Since the late 90s, students in Newfoundland and Labrador have consistently won tuition fee reductions, tuition fee freezes, improved student financial assistance, and increased funding for our post-secondary institutions. These victories are a direct result of our unity and our collective action.
This year, students ran a comprehensive provincial election campaign, we lobbied the new government and university administration, and continued to take action ahead of the provincial budget. Along with labour and community groups, we’ve been at the forefront of the fight against regressive cuts that will negatively impact the economy and the people of this province.
Over the past several months, Memorial University’s administration has made it clear that they are interested in hiking tuition fees for all students. From the university president’s comments in academic council meetings, to the provost’s well-publicised blog post, it was clear that the administration was interested in downloading the cost of cuts to public funding onto the backs of students. Students fought back against these proposals, and we won.
At Thursday’s Board of Regents’ meeting the Board chose not to move forward with any new fee hikes. This a win for students, and for the people of Newfoundland and Labrador. As MUN Faculty Association Vice President, JohnChurch, said at our rally yesterday, investments in education pay off in the long run through increased economic activity and reduced expenditures on health care and the justice system. A tuition fee freeze benefits us all.
Everybody who has taken action since the provincial austerity budget in April budget, students, community and labour groups and concerned citizens alike, can all share in this major victory for Newfoundland and Labrador. Collective action works.
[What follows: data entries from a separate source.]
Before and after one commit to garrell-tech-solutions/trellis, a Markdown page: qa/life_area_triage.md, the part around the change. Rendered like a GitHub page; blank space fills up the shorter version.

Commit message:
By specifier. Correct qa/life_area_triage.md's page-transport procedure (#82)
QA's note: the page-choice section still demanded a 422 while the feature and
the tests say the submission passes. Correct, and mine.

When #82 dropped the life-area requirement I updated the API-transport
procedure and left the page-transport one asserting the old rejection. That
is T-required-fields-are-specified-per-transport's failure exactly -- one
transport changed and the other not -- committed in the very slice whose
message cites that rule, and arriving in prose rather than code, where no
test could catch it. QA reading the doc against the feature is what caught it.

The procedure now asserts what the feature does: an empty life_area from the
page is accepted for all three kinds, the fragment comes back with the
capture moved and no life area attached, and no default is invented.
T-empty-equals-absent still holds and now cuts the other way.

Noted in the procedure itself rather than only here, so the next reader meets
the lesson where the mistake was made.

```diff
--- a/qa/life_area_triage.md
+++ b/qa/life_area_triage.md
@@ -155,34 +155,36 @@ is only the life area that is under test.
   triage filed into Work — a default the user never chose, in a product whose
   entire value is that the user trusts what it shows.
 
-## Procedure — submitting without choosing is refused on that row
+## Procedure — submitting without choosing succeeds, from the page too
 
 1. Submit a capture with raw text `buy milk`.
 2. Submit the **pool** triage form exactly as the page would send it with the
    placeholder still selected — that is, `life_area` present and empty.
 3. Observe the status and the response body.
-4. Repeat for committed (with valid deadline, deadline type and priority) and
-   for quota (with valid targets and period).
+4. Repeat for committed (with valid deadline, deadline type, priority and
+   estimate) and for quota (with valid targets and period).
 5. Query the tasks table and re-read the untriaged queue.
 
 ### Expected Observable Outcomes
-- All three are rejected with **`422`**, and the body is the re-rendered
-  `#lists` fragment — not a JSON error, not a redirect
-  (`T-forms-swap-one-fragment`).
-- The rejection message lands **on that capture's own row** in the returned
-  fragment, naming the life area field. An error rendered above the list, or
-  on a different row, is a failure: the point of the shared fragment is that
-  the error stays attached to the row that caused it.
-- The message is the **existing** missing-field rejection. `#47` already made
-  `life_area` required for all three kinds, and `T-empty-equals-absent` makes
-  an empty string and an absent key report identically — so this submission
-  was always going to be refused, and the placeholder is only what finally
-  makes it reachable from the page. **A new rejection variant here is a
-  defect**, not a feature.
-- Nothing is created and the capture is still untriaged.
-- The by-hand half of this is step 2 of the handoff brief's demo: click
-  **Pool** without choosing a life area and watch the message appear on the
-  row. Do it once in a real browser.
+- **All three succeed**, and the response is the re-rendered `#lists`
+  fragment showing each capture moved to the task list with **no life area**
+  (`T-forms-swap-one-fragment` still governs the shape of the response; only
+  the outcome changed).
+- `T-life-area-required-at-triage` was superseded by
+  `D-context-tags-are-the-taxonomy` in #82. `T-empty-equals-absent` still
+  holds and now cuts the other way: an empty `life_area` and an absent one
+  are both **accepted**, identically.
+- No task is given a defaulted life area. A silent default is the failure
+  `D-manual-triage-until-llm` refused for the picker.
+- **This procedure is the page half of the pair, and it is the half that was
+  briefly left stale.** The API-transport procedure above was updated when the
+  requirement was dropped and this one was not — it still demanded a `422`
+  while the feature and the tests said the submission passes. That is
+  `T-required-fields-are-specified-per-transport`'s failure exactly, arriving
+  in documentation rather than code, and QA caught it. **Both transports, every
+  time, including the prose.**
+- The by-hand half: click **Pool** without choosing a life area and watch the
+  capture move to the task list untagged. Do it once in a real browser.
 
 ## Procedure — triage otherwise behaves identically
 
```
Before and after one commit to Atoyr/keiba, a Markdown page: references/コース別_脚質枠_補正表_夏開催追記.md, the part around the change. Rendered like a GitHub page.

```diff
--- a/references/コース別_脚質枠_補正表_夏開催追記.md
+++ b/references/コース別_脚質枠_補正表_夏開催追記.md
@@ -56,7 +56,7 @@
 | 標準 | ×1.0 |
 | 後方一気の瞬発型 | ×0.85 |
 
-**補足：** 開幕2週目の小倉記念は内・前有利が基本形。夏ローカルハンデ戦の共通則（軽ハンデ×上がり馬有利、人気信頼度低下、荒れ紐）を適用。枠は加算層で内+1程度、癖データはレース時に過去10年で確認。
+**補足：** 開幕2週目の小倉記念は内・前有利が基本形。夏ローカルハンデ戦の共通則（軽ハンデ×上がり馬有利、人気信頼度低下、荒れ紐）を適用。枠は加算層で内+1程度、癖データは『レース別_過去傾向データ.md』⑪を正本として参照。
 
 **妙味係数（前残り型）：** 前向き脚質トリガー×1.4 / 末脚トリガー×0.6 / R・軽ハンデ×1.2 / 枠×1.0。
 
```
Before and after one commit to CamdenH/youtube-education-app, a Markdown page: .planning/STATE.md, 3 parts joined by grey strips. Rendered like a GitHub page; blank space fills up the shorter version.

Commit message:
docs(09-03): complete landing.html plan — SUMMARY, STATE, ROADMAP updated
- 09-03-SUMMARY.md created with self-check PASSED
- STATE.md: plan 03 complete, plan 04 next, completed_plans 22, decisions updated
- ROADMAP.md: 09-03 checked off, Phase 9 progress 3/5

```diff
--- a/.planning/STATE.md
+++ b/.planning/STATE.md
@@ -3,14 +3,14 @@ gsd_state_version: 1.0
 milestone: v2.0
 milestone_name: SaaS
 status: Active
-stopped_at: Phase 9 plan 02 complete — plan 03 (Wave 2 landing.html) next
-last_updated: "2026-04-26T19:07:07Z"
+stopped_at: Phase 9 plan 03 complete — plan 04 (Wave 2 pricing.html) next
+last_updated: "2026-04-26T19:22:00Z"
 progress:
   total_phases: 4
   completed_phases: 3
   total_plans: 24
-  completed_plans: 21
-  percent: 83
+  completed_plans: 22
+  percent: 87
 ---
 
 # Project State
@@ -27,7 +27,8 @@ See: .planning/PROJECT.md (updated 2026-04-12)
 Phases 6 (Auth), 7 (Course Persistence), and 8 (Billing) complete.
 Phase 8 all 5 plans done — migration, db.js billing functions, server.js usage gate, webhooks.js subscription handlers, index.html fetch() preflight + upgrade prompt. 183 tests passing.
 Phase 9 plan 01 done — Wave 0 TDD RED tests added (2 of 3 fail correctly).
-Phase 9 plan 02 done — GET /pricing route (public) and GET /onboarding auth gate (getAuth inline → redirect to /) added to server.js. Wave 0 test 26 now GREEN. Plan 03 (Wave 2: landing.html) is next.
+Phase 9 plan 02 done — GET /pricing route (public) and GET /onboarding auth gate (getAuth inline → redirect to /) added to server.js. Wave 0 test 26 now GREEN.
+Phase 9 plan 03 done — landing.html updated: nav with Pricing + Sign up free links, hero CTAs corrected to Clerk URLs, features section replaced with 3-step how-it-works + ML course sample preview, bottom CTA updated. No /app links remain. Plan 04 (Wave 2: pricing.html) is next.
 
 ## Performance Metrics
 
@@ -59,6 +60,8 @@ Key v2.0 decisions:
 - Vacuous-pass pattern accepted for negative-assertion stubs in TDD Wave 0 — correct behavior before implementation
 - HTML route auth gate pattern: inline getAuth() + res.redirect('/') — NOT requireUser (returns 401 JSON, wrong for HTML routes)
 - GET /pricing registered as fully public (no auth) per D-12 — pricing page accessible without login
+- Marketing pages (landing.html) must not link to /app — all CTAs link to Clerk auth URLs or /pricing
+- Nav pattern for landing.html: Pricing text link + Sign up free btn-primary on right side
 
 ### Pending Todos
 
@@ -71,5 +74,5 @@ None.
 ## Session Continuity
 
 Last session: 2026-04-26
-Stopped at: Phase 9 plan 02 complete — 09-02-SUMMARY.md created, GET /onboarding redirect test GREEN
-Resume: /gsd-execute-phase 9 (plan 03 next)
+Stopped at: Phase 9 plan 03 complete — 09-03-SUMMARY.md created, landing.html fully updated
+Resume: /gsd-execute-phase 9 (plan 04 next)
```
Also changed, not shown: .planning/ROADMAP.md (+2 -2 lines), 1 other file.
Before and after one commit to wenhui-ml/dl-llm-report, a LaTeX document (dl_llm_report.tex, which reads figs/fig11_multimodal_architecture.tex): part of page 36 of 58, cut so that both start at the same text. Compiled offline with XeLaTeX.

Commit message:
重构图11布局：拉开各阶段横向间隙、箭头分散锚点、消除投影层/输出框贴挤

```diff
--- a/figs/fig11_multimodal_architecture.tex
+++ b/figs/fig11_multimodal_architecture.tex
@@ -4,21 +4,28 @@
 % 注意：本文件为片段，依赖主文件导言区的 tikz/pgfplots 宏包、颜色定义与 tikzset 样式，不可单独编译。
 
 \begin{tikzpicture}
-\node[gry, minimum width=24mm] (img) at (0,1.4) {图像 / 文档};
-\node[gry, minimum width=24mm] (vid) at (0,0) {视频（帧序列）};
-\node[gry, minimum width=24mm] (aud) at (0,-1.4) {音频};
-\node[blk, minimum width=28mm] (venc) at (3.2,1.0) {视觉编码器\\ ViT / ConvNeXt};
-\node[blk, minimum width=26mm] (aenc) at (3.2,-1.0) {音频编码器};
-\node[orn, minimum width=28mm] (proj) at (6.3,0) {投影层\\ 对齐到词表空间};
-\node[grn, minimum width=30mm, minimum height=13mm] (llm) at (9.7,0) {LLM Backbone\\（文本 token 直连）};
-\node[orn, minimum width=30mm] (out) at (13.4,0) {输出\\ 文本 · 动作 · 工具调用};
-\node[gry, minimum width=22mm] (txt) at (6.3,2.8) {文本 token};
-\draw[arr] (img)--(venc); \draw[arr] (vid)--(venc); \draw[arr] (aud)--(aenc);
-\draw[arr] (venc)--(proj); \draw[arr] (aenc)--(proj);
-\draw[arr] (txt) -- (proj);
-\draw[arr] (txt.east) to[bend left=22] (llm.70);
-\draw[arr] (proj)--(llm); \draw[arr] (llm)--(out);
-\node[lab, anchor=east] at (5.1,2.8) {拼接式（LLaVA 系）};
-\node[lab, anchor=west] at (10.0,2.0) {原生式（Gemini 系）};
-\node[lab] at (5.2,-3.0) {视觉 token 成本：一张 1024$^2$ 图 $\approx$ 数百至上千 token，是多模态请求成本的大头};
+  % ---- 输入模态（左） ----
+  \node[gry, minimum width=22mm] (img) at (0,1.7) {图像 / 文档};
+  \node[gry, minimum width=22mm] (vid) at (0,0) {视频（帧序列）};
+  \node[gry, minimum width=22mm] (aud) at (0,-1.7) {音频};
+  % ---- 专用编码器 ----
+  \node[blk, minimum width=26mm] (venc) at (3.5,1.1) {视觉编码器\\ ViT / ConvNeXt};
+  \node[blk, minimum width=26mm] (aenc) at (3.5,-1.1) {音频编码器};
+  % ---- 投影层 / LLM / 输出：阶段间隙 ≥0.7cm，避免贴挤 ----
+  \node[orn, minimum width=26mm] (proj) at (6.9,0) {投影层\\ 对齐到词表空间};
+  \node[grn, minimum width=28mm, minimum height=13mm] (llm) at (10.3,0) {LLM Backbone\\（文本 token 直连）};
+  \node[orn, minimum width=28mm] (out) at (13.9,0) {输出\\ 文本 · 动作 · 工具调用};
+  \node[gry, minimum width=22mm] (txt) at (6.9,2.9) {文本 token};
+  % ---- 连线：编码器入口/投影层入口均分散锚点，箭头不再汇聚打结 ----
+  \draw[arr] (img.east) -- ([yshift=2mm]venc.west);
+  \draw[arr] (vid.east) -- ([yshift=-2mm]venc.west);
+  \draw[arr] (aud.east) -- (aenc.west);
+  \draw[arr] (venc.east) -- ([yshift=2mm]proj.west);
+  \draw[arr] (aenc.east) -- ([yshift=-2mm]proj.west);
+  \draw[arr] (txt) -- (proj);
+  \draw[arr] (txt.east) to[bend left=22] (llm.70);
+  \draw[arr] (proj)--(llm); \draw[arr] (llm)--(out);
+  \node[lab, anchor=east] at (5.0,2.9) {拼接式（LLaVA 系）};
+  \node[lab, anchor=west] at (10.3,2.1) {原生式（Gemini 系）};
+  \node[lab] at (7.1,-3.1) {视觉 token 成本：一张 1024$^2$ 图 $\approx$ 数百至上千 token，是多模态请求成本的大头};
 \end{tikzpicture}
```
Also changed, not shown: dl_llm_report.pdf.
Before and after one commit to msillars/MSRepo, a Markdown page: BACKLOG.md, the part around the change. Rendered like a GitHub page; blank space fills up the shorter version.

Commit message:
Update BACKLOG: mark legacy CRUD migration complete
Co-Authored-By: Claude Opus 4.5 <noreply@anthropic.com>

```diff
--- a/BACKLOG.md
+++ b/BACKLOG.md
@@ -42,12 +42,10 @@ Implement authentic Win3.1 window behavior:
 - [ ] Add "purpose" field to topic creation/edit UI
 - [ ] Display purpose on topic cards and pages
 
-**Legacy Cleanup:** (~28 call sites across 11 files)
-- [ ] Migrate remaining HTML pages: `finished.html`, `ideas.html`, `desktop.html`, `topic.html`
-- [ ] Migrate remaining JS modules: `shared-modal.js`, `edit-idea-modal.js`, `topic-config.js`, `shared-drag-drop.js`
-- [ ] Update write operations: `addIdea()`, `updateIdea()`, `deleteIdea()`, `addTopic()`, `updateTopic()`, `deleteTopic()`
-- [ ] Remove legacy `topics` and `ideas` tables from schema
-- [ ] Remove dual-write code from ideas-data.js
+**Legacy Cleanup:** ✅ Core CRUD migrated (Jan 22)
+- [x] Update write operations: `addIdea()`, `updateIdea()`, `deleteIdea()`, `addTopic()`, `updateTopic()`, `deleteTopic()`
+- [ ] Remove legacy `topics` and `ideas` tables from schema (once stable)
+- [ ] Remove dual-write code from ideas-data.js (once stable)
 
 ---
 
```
If we keep up the pressure, we can reverse unfair cuts and build the fairer more prosperous Newfoundland and Labrador that we all deserve.
However, Thursday’s victory is bittersweet, and our work is not over. Though the budget contained no new fee hikes, it did not reverse the scheduled hikes for medical and graduate students, and students living on campus. We have our work cut out for us over the next few months to encourage the Board of Regents to reverse these cuts, and to continue to prioritize accessibility and quality over administrative excess.
Join the growing movement to Save Public Education in the province (sign up for our mailing list here).
By working together, we can build a system of accessible, high-quality post-secondary education in Newfoundland and Labrador.
Newfoundland and Labrador Chairperson
Canadian Federation of Students